* _Exercise directions_
Search the material for the string "README" and copy each line where it occurs.

----------

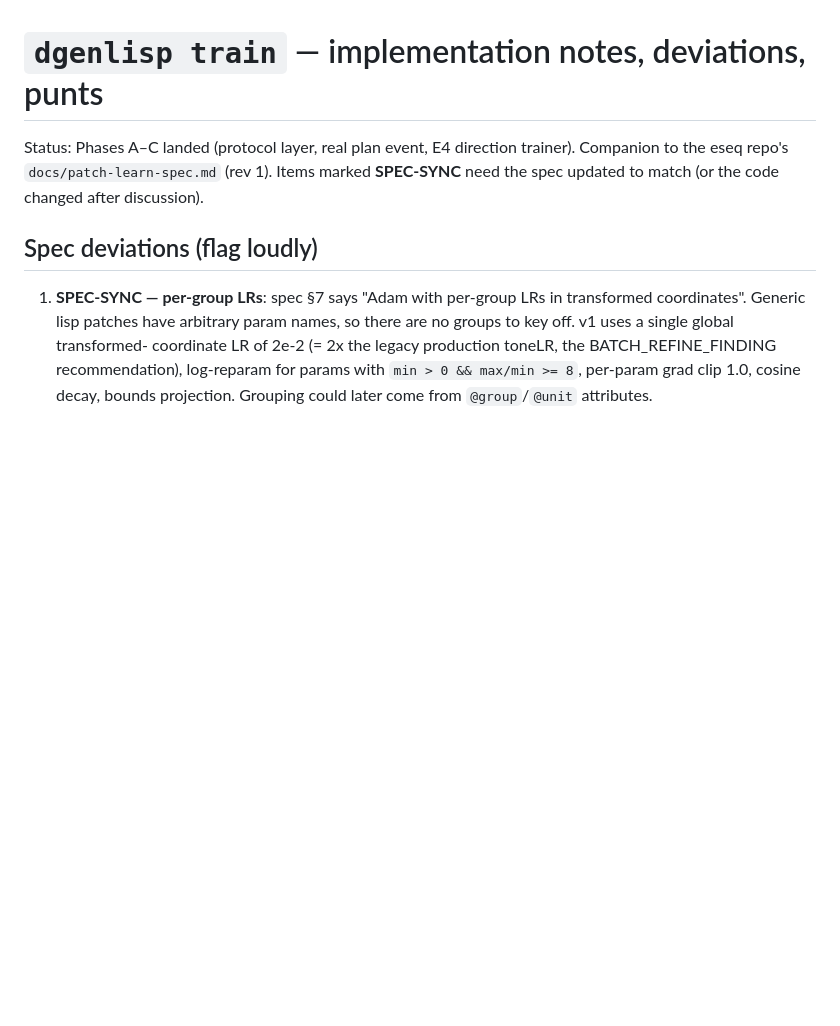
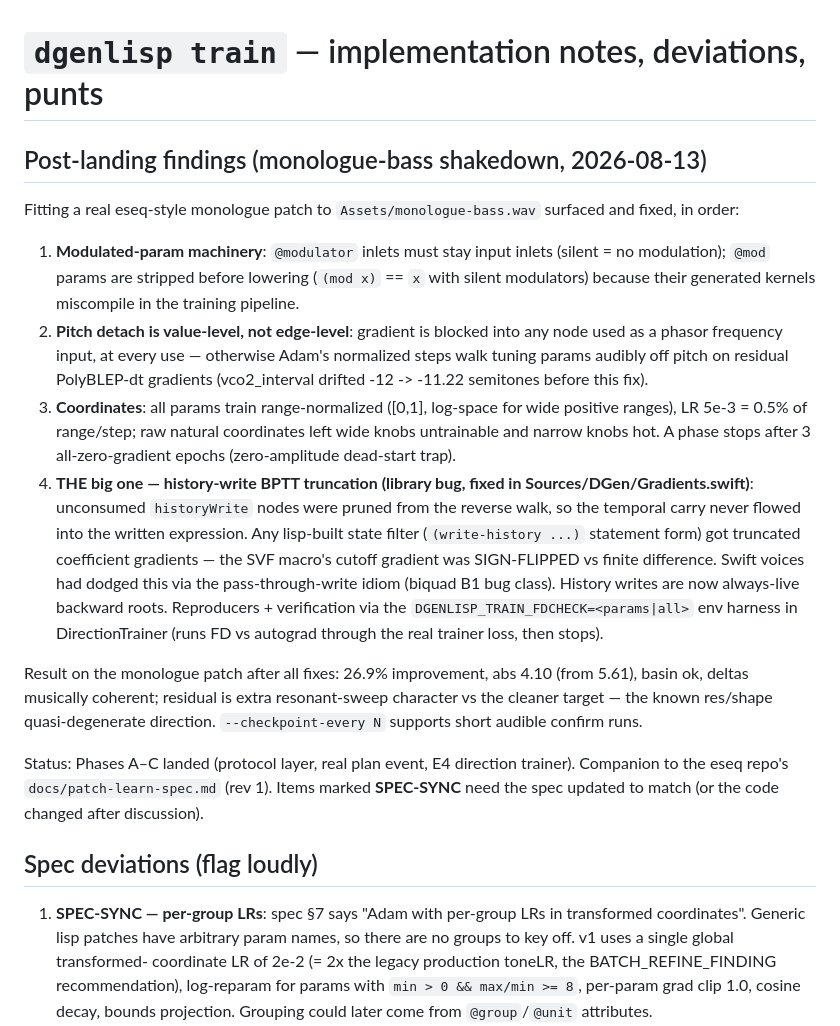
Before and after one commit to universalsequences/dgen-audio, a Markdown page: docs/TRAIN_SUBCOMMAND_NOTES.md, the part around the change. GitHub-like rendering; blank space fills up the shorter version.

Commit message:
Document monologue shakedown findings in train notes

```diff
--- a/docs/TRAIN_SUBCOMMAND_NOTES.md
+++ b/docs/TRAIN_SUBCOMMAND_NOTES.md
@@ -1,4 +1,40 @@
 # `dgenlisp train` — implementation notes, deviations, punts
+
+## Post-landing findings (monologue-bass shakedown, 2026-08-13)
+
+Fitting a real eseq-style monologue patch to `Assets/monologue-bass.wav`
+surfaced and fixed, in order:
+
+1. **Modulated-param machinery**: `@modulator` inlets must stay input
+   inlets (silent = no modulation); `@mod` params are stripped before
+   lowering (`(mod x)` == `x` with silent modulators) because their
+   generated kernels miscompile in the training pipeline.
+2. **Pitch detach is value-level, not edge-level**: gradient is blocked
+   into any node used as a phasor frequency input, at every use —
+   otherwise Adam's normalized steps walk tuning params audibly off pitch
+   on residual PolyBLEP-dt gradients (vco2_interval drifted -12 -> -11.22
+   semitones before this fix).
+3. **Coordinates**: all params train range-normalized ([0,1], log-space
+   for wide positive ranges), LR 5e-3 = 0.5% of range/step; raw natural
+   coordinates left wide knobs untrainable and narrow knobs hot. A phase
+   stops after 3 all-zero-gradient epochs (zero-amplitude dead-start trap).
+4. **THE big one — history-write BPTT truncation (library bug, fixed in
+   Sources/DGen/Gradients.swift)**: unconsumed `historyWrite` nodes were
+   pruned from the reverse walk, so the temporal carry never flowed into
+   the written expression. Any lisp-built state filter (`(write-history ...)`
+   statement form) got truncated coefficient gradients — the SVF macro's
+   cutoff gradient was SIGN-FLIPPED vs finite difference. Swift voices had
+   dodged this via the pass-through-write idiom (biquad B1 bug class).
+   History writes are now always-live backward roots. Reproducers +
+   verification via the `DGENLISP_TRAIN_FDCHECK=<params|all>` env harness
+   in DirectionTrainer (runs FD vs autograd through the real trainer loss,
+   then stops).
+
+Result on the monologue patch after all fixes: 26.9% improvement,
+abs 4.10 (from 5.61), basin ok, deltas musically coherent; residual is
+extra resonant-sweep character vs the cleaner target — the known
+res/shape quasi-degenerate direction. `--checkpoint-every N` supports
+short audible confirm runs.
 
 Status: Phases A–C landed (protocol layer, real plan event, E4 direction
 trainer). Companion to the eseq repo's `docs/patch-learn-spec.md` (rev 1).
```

----------

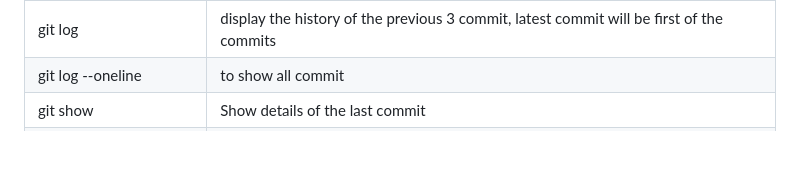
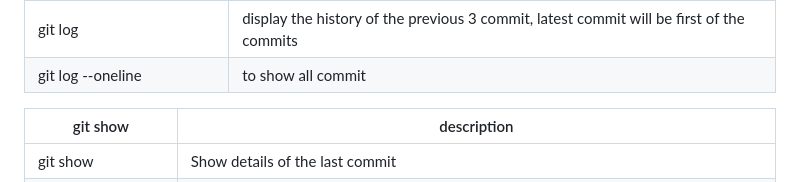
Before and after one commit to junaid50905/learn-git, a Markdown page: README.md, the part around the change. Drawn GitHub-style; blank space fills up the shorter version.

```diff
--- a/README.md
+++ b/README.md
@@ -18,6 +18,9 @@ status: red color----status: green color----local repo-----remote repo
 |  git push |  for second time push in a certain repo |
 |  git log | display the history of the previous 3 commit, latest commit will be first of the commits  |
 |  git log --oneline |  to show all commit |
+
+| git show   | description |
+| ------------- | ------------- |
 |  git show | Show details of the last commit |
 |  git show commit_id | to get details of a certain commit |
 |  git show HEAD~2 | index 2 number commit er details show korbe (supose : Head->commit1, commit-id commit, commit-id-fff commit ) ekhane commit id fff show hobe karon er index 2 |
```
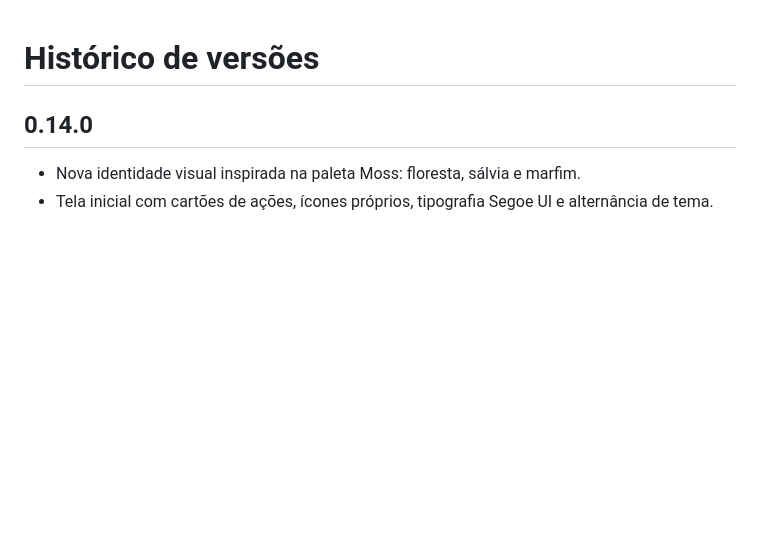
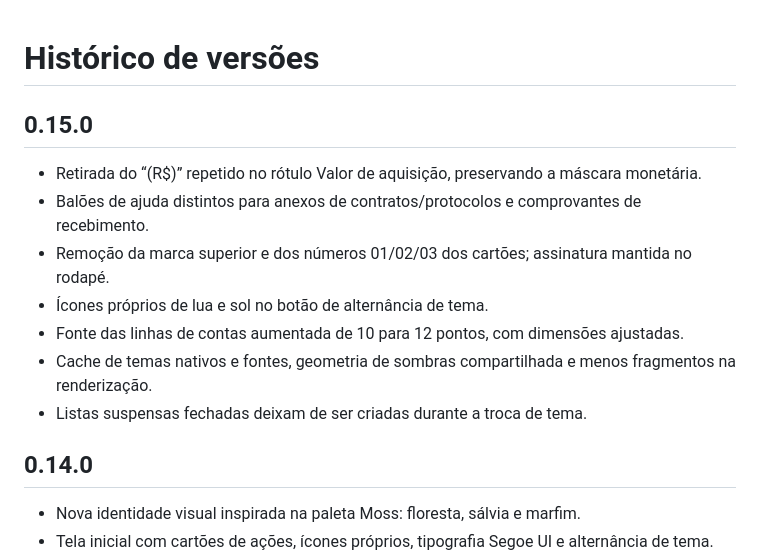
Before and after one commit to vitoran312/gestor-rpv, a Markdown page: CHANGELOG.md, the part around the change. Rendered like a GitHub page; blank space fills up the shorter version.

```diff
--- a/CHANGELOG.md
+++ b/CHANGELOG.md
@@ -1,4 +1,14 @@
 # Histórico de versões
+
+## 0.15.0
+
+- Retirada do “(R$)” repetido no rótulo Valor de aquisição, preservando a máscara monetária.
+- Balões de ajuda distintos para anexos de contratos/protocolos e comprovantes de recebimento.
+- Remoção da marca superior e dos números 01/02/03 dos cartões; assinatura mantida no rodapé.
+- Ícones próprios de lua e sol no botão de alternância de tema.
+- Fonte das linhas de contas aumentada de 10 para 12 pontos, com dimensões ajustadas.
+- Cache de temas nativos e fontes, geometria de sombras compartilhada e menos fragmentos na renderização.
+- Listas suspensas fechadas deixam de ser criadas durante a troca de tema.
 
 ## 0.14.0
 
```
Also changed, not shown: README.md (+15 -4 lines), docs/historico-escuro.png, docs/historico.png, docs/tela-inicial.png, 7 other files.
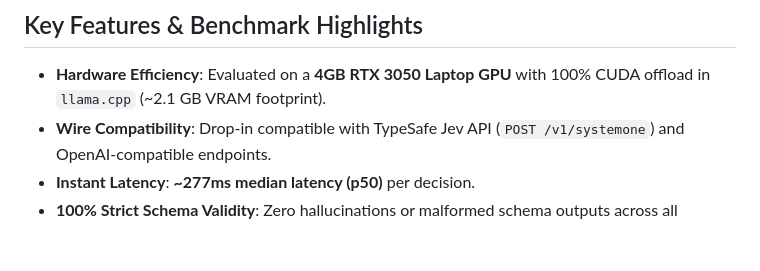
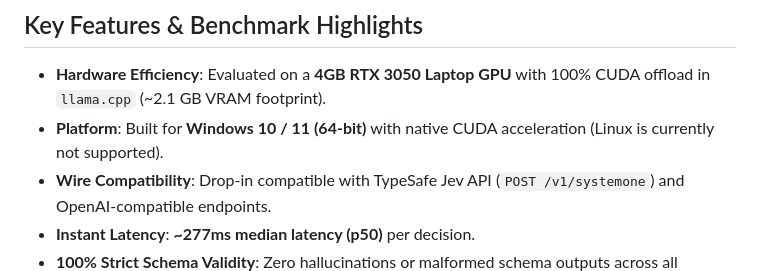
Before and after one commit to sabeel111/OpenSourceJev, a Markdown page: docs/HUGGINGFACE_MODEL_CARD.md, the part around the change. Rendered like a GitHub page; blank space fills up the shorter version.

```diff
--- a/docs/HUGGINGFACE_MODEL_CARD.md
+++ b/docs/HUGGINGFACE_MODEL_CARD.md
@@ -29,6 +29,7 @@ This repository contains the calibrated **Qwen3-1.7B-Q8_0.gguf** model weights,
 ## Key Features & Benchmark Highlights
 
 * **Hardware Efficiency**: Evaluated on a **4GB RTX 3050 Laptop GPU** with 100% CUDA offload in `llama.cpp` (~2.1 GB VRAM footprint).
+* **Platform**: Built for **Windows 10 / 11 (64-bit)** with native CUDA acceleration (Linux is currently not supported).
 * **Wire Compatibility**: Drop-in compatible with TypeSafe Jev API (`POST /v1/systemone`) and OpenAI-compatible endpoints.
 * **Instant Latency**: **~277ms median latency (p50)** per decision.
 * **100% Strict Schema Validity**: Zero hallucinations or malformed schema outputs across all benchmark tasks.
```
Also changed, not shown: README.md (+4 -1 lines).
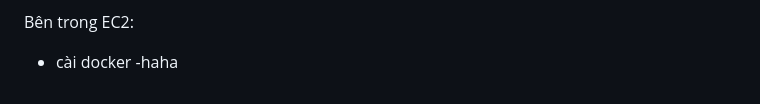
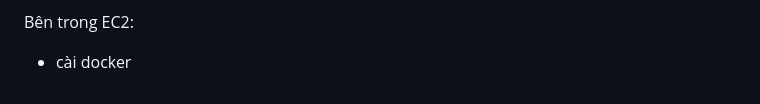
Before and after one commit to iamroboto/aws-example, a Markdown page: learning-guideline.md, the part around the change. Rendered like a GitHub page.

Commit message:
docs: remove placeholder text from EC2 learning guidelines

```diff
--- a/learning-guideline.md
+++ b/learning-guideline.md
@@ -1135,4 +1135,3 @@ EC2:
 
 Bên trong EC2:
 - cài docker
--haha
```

----------

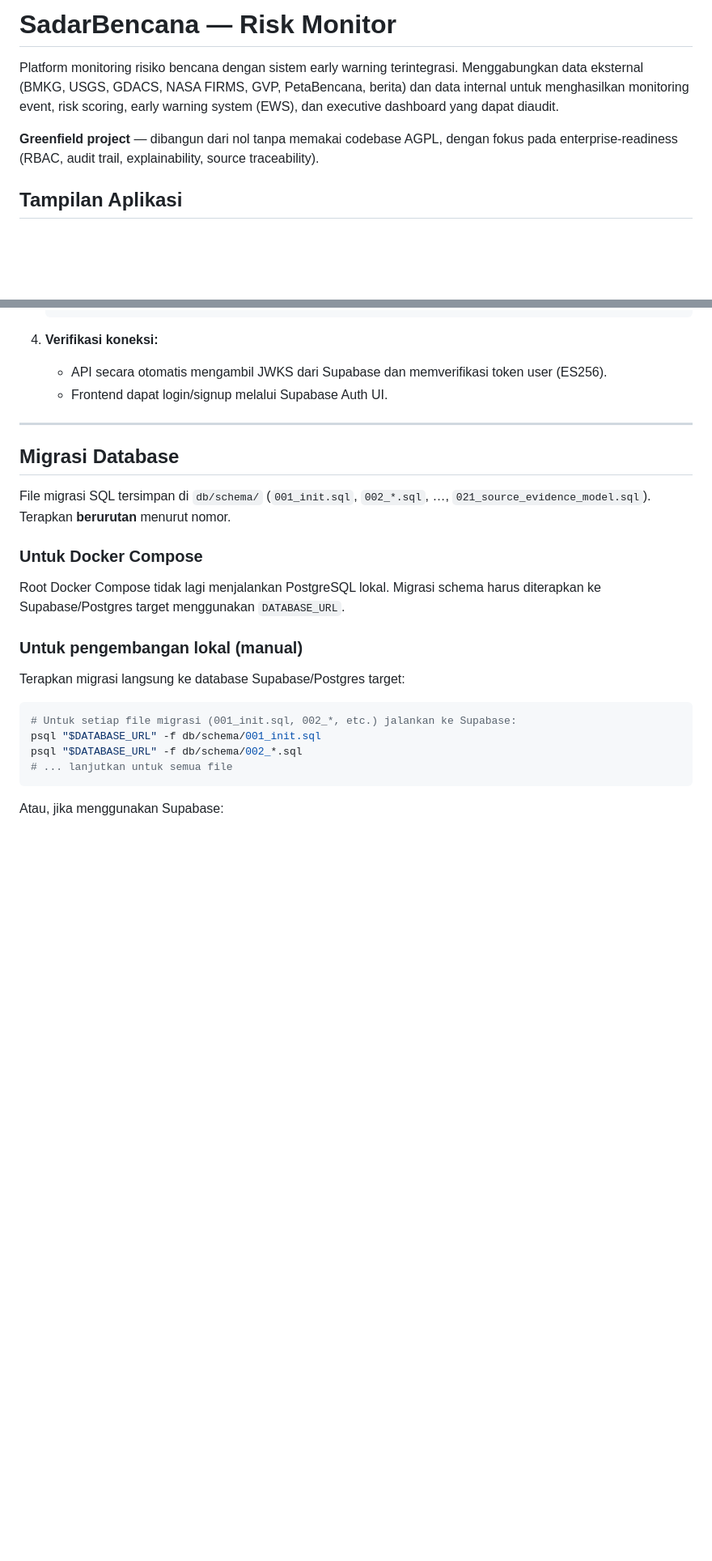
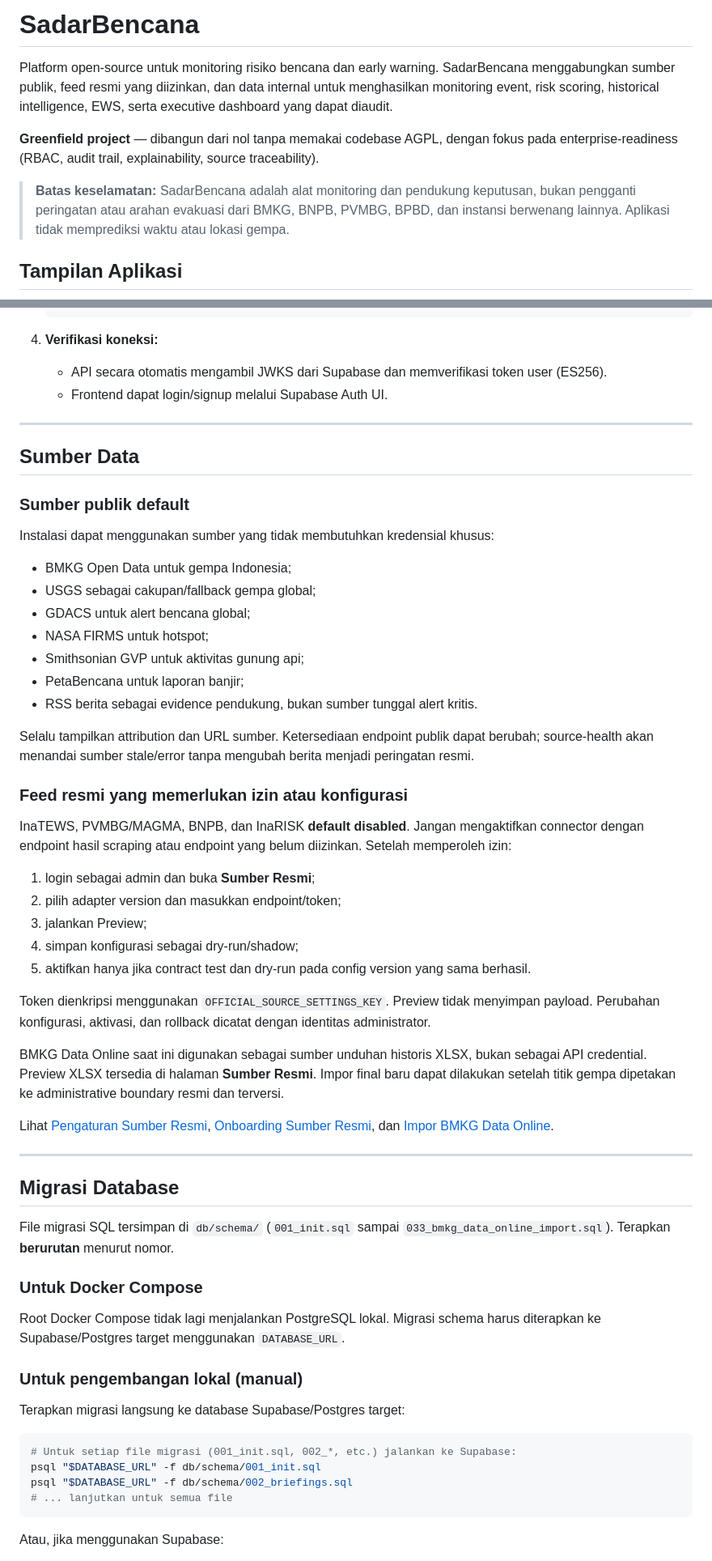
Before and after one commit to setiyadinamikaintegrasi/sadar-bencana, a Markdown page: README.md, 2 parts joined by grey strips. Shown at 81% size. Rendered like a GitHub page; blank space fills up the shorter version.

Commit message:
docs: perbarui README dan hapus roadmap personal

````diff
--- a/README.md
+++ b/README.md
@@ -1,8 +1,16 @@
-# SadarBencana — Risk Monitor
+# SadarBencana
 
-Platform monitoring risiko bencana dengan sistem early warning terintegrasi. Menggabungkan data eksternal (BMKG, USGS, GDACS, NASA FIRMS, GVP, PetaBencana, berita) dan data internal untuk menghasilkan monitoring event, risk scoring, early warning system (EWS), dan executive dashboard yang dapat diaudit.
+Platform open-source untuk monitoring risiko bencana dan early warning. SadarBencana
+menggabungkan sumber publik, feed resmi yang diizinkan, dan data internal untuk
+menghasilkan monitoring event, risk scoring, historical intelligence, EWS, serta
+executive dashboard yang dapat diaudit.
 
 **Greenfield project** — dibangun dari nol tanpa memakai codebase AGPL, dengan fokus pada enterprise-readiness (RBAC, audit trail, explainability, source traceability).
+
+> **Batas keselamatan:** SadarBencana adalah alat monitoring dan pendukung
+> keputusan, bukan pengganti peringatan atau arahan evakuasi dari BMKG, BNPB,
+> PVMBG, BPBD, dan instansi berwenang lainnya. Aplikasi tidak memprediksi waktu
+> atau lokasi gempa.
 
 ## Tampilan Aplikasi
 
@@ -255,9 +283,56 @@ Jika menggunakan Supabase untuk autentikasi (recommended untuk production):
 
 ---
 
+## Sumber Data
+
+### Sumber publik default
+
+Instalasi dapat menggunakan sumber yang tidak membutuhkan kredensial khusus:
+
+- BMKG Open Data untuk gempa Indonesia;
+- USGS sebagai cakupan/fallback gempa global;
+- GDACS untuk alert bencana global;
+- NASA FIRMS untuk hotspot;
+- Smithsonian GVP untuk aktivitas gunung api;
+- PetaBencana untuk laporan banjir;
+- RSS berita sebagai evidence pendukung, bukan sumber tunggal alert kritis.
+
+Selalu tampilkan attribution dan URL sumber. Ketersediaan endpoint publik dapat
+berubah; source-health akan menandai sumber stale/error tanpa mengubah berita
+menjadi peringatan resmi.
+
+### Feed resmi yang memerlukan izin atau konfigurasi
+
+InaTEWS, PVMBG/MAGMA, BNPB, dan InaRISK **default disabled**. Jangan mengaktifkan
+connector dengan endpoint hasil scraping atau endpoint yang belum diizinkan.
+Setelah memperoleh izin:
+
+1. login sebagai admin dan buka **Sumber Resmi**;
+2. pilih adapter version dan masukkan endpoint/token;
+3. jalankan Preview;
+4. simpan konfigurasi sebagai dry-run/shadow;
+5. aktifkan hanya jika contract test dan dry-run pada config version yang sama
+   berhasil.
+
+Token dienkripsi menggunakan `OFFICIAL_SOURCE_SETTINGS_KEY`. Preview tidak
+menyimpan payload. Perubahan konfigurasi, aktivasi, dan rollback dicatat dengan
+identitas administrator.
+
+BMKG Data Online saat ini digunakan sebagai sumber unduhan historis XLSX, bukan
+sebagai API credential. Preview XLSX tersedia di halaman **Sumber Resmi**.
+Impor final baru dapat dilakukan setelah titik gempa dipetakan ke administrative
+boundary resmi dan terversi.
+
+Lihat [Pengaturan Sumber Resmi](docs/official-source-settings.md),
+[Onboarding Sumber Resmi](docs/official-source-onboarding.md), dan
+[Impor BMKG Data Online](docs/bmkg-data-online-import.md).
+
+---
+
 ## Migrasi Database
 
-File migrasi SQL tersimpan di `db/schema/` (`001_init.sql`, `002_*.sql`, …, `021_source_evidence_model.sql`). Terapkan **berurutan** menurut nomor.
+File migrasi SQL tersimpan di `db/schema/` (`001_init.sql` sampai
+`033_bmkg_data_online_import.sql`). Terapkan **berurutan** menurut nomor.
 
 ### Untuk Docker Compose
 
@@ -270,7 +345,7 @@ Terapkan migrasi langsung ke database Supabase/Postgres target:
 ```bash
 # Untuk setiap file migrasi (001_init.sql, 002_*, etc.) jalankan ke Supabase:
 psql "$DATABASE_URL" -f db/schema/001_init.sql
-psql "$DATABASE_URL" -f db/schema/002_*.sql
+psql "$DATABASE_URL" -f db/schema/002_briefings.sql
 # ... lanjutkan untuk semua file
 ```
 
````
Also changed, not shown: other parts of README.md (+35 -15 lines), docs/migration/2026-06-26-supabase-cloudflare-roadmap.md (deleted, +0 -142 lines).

----------

* _Exercise result_
Before and after one commit to junaid50905/learn-git, a Markdown page: README.md, the part around the change. Drawn GitHub-style; blank space fills up the shorter version.
--- a/README.md
+++ b/README.md
Also changed, not shown: README.md (+15 -4 lines), docs/historico-escuro.png, docs/historico.png, docs/tela-inicial.png, 7 other files.
Also changed, not shown: README.md (+4 -1 lines).
Before and after one commit to setiyadinamikaintegrasi/sadar-bencana, a Markdown page: README.md, 2 parts joined by grey strips. Shown at 81% size. Rendered like a GitHub page; blank space fills up the shorter version.
docs: perbarui README dan hapus roadmap personal
--- a/README.md
+++ b/README.md
Also changed, not shown: other parts of README.md (+35 -15 lines), docs/migration/2026-06-26-supabase-cloudflare-roadmap.md (deleted, +0 -142 lines).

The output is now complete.